- The carriage: The carriage drives the chair up and down the guide rail and should be made from steel not aluminum. The pressure of lifting the user up and down the rail while possibly handling turns or curves is too great to trust aluminum, especially for the die castings used for the chassis. Rollers glide the chair along the rail and need to have sealed ball bearings for durable use. Stay clear of a lift made with plastic rollers without bearings. A quality lift will have 12 rollers but cheaper stair lifts may have only eight.
- The seat and cover: The seat should be made from marine-grade materials to withstand fluctuating temperatures and UV sunlight exposure. It should be able to swivel, making getting on and off the chair safer and easier. The seat covers are important to keep the seat dry and protect it from dirt and debris. Covers need to be waterproof and fit properly so they don’t get blown off with the wind. Most covers protect the seat and hang low enough to also protect the motor. Heated outdoor chair lifts keep the seat and motor warm. The seat, armrests and footrest should all fold for storage when not in use.
- Controls: Outdoor stair lifts need to have controls at the top of the lift and the bottom to make it easy to call or send back the chair. The remote controls can also be used to bring the chair back and are either infra-red or work on a radio frequency. The problem with infra-red is the remote control has to be in the line-of-sight with the controller under the carriage. Remotes that work on radio frequency are similar to a car fob and can communicate with the controller through obstacles including windows or walls.

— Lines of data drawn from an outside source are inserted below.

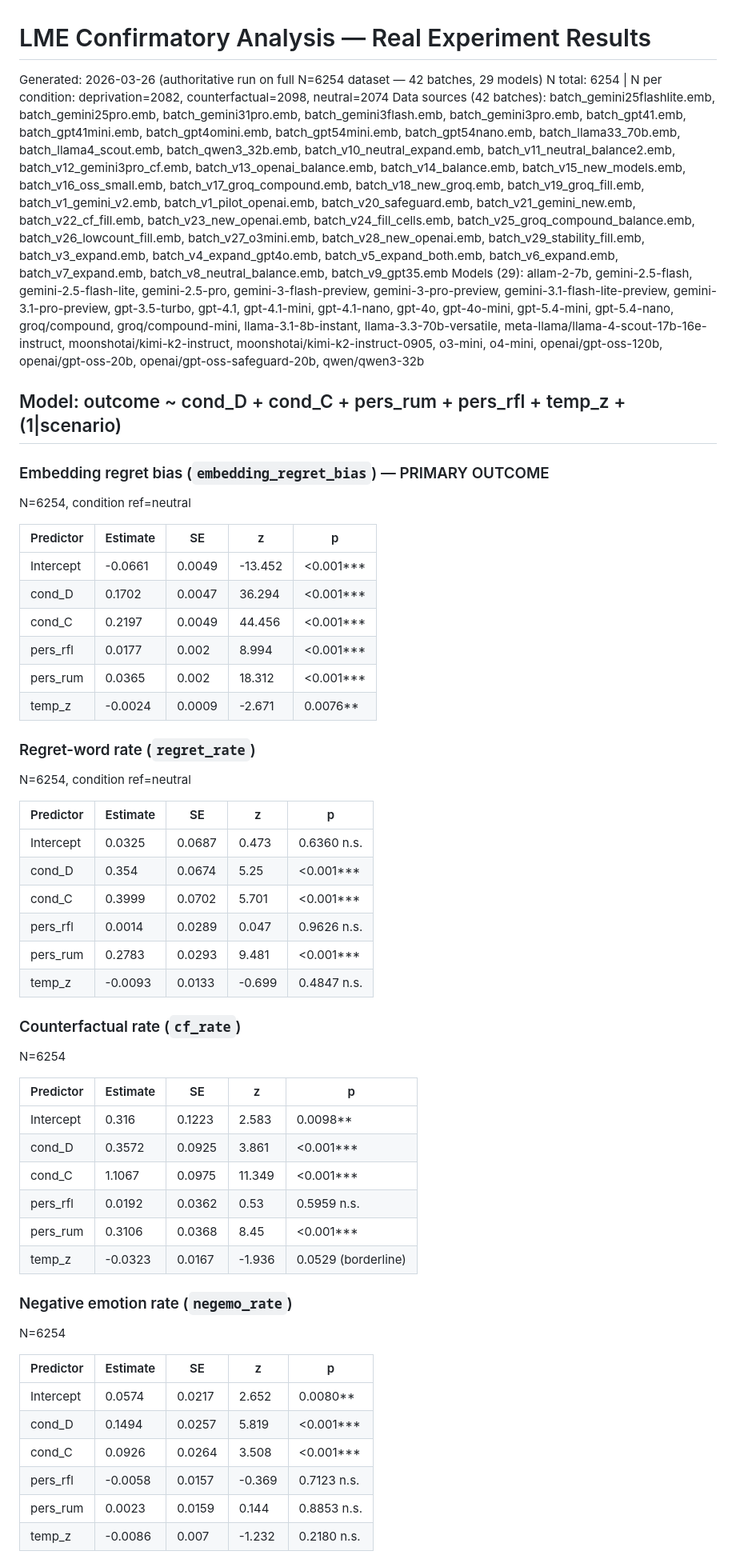
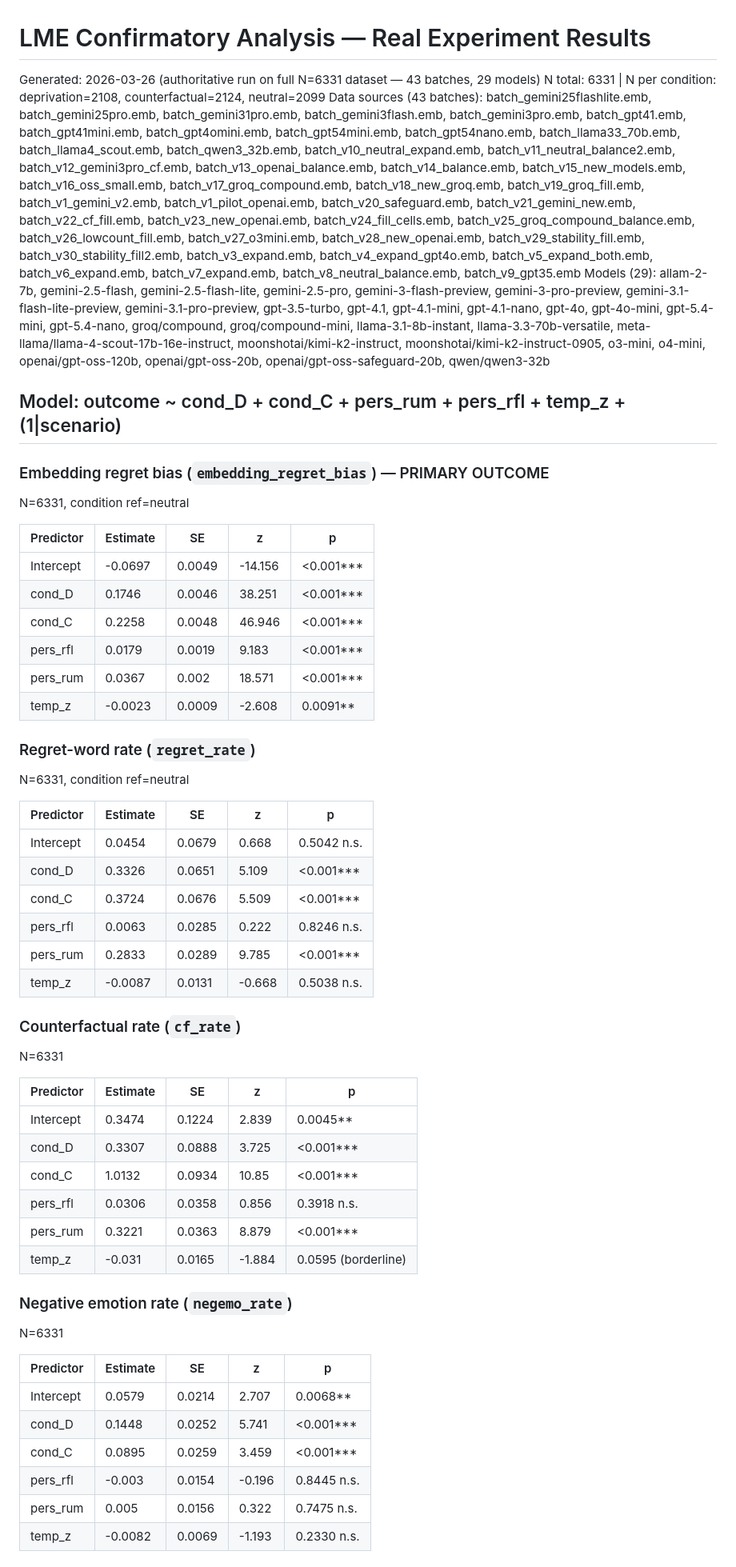
Before and after one commit to Jaeyeong-CHOI/llm-emotion, a Markdown page: results/real_experiments/lme_report.md, the part around one of its changes. Shown at 80% size. Drawn GitHub-style.

Commit message:
sync: lme_report.md regenerated from lme_analysis.json (N=6331, 43 batches, 29 models)

```diff
--- a/results/real_experiments/lme_report.md
+++ b/results/real_experiments/lme_report.md
@@ -1,56 +1,56 @@
 # LME Confirmatory Analysis — Real Experiment Results
-Generated: 2026-03-26 (authoritative run on full N=6254 dataset — 42 batches, 29 models)
-N total: 6254 | N per condition: deprivation=2082, counterfactual=2098, neutral=2074
-Data sources (42 batches): batch_gemini25flashlite.emb, batch_gemini25pro.emb, batch_gemini31pro.emb, batch_gemini3flash.emb, batch_gemini3pro.emb, batch_gpt41.emb, batch_gpt41mini.emb, batch_gpt4omini.emb, batch_gpt54mini.emb, batch_gpt54nano.emb, batch_llama33_70b.emb, batch_llama4_scout.emb, batch_qwen3_32b.emb, batch_v10_neutral_expand.emb, batch_v11_neutral_balance2.emb, batch_v12_gemini3pro_cf.emb, batch_v13_openai_balance.emb, batch_v14_balance.emb, batch_v15_new_models.emb, batch_v16_oss_small.emb, batch_v17_groq_compound.emb, batch_v18_new_groq.emb, batch_v19_groq_fill.emb, batch_v1_gemini_v2.emb, batch_v1_pilot_openai.emb, batch_v20_safeguard.emb, batch_v21_gemini_new.emb, batch_v22_cf_fill.emb, batch_v23_new_openai.emb, batch_v24_fill_cells.emb, batch_v25_groq_compound_balance.emb, batch_v26_lowcount_fill.emb, batch_v27_o3mini.emb, batch_v28_new_openai.emb, batch_v29_stability_fill.emb, batch_v3_expand.emb, batch_v4_expand_gpt4o.emb, batch_v5_expand_both.emb, batch_v6_expand.emb, batch_v7_expand.emb, batch_v8_neutral_balance.emb, batch_v9_gpt35.emb
+Generated: 2026-03-26 (authoritative run on full N=6331 dataset — 43 batches, 29 models)
+N total: 6331 | N per condition: deprivation=2108, counterfactual=2124, neutral=2099
+Data sources (43 batches): batch_gemini25flashlite.emb, batch_gemini25pro.emb, batch_gemini31pro.emb, batch_gemini3flash.emb, batch_gemini3pro.emb, batch_gpt41.emb, batch_gpt41mini.emb, batch_gpt4omini.emb, batch_gpt54mini.emb, batch_gpt54nano.emb, batch_llama33_70b.emb, batch_llama4_scout.emb, batch_qwen3_32b.emb, batch_v10_neutral_expand.emb, batch_v11_neutral_balance2.emb, batch_v12_gemini3pro_cf.emb, batch_v13_openai_balance.emb, batch_v14_balance.emb, batch_v15_new_models.emb, batch_v16_oss_small.emb, batch_v17_groq_compound.emb, batch_v18_new_groq.emb, batch_v19_groq_fill.emb, batch_v1_gemini_v2.emb, batch_v1_pilot_openai.emb, batch_v20_safeguard.emb, batch_v21_gemini_new.emb, batch_v22_cf_fill.emb, batch_v23_new_openai.emb, batch_v24_fill_cells.emb, batch_v25_groq_compound_balance.emb, batch_v26_lowcount_fill.emb, batch_v27_o3mini.emb, batch_v28_new_openai.emb, batch_v29_stability_fill.emb, batch_v30_stability_fill2.emb, batch_v3_expand.emb, batch_v4_expand_gpt4o.emb, batch_v5_expand_both.emb, batch_v6_expand.emb, batch_v7_expand.emb, batch_v8_neutral_balance.emb, batch_v9_gpt35.emb
 Models (29): allam-2-7b, gemini-2.5-flash, gemini-2.5-flash-lite, gemini-2.5-pro, gemini-3-flash-preview, gemini-3-pro-preview, gemini-3.1-flash-lite-preview, gemini-3.1-pro-preview, gpt-3.5-turbo, gpt-4.1, gpt-4.1-mini, gpt-4.1-nano, gpt-4o, gpt-4o-mini, gpt-5.4-mini, gpt-5.4-nano, groq/compound, groq/compound-mini, llama-3.1-8b-instant, llama-3.3-70b-versatile, meta-llama/llama-4-scout-17b-16e-instruct, moonshotai/kimi-k2-instruct, moonshotai/kimi-k2-instruct-0905, o3-mini, o4-mini, openai/gpt-oss-120b, openai/gpt-oss-20b, openai/gpt-oss-safeguard-20b, qwen/qwen3-32b
 
 ## Model: outcome ~ cond_D + cond_C + pers_rum + pers_rfl + temp_z + (1|scenario)
 
 ### Embedding regret bias (`embedding_regret_bias`) — PRIMARY OUTCOME
-  N=6254, condition ref=neutral
+  N=6331, condition ref=neutral
 
   | Predictor | Estimate | SE | z | p |
   |---|---|---|---|---|
-  | Intercept | -0.0661 | 0.0049 | -13.452 | <0.001*** |
-  | cond_D | 0.1702 | 0.0047 | 36.294 | <0.001*** |
-  | cond_C | 0.2197 | 0.0049 | 44.456 | <0.001*** |
-  | pers_rfl | 0.0177 | 0.002 | 8.994 | <0.001*** |
-  | pers_rum | 0.0365 | 0.002 | 18.312 | <0.001*** |
-  | temp_z | -0.0024 | 0.0009 | -2.671 | 0.0076** |
+  | Intercept | -0.0697 | 0.0049 | -14.156 | <0.001*** |
+  | cond_D | 0.1746 | 0.0046 | 38.251 | <0.001*** |
+  | cond_C | 0.2258 | 0.0048 | 46.946 | <0.001*** |
+  | pers_rfl | 0.0179 | 0.0019 | 9.183 | <0.001*** |
+  | pers_rum | 0.0367 | 0.002 | 18.571 | <0.001*** |
+  | temp_z | -0.0023 | 0.0009 | -2.608 | 0.0091** |
 
 ### Regret-word rate (`regret_rate`)
-  N=6254, condition ref=neutral
+  N=6331, condition ref=neutral
 
   | Predictor | Estimate | SE | z | p |
   |---|---|---|---|---|
-  | Intercept | 0.0325 | 0.0687 | 0.473 | 0.6360 n.s. |
-  | cond_D | 0.354 | 0.0674 | 5.25 | <0.001*** |
-  | cond_C | 0.3999 | 0.0702 | 5.701 | <0.001*** |
-  | pers_rfl | 0.0014 | 0.0289 | 0.047 | 0.9626 n.s. |
-  | pers_rum | 0.2783 | 0.0293 | 9.481 | <0.001*** |
-  | temp_z | -0.0093 | 0.0133 | -0.699 | 0.4847 n.s. |
+  | Intercept | 0.0454 | 0.0679 | 0.668 | 0.5042 n.s. |
+  | cond_D | 0.3326 | 0.0651 | 5.109 | <0.001*** |
+  | cond_C | 0.3724 | 0.0676 | 5.509 | <0.001*** |
+  | pers_rfl | 0.0063 | 0.0285 | 0.222 | 0.8246 n.s. |
+  | pers_rum | 0.2833 | 0.0289 | 9.785 | <0.001*** |
+  | temp_z | -0.0087 | 0.0131 | -0.668 | 0.5038 n.s. |
 
 ### Counterfactual rate (`cf_rate`)
-  N=6254
+  N=6331
 
   | Predictor | Estimate | SE | z | p |
   |---|---|---|---|---|
-  | Intercept | 0.316 | 0.1223 | 2.583 | 0.0098** |
-  | cond_D | 0.3572 | 0.0925 | 3.861 | <0.001*** |
-  | cond_C | 1.1067 | 0.0975 | 11.349 | <0.001*** |
-  | pers_rfl | 0.0192 | 0.0362 | 0.53 | 0.5959 n.s. |
-  | pers_rum | 0.3106 | 0.0368 | 8.45 | <0.001*** |
-  | temp_z | -0.0323 | 0.0167 | -1.936 | 0.0529 (borderline) |
+  | Intercept | 0.3474 | 0.1224 | 2.839 | 0.0045** |
+  | cond_D | 0.3307 | 0.0888 | 3.725 | <0.001*** |
+  | cond_C | 1.0132 | 0.0934 | 10.85 | <0.001*** |
+  | pers_rfl | 0.0306 | 0.0358 | 0.856 | 0.3918 n.s. |
+  | pers_rum | 0.3221 | 0.0363 | 8.879 | <0.001*** |
+  | temp_z | -0.031 | 0.0165 | -1.884 | 0.0595 (borderline) |
 
 ### Negative emotion rate (`negemo_rate`)
-  N=6254
+  N=6331
 
   | Predictor | Estimate | SE | z | p |
   |---|---|---|---|---|
-  | Intercept | 0.0574 | 0.0217 | 2.652 | 0.0080** |
-  | cond_D | 0.1494 | 0.0257 | 5.819 | <0.001*** |
-  | cond_C | 0.0926 | 0.0264 | 3.508 | <0.001*** |
-  | pers_rfl | -0.0058 | 0.0157 | -0.369 | 0.7123 n.s. |
-  | pers_rum | 0.0023 | 0.0159 | 0.144 | 0.8853 n.s. |
-  | temp_z | -0.0086 | 0.007 | -1.232 | 0.2180 n.s. |
+  | Intercept | 0.0579 | 0.0214 | 2.707 | 0.0068** |
+  | cond_D | 0.1448 | 0.0252 | 5.741 | <0.001*** |
+  | cond_C | 0.0895 | 0.0259 | 3.459 | <0.001*** |
+  | pers_rfl | -0.003 | 0.0154 | -0.196 | 0.8445 n.s. |
+  | pers_rum | 0.005 | 0.0156 | 0.322 | 0.7475 n.s. |
+  | temp_z | -0.0082 | 0.0069 | -1.193 | 0.2330 n.s. |
 
```
Also changed, not shown: other parts of results/real_experiments/lme_report.md (+12 -12 lines).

Installation and service: Outdoor stair lifts often come in multiple colors to match your outside landscape, and when working with a consultant, be sure they know the property and where the stair lift needs to be installed. Outdoor lift installation presents challenges not encountered when installing inside stair lifts. It may be tempting to try a DIY outdoor stair lift system, buts it’s not recommended. These systems are complex and are meant to move people safely up and down the stairs. Check the installation and after-sales service provided to be sure the reseller will address any breakdowns or problems promptly.
Warranties: Warranties normally include two years on parts and one year for labor costs. A lifetime warranty on the motor and gearbox is typical but ask about what this encompasses. Like indoor stair lifts, outdoor stair lifts need to be inspected regularly. They require inspections and service more than once a year due to unseen wear or corrosion caused by weather conditions.
For people with mobility restraints, access to the outside is an important reason for having an outdoor stair lift installed. Whether needing a cane or walker or if the person is confined to a wheelchair, a lift outdoors on their property allows them to enjoy activities and events and to remain active.
Frequently Asked Questions
What temperatures can outdoor stair lifts be used in?
Most outdoor stair lifts operate from 0 to 125 degrees Fahrenheit.
How much of an incline can they be installed on?
Most stair lifts cannot handle anything steeper than a 50-degree angle.
Do outdoor stair lifts come with batteries?
They do not usually have batteries. They work on electricity and need to be near an electrical outlet or hard-wired.
Can the remote call the stair lift up or down when the cover is on the seat?
The remote works only if it’s on radiofrequency. Infrared cannot penetrate a cover.
How much does an outdoor stair lift cost?
Outdoor stair lifts are more expensive than indoor lifts. A starting price for the lift is around $5,000 to $6,000, and curved or custom installations with long stairs begin to push the price upwards of $10,000 and higher for a unit and complete installation.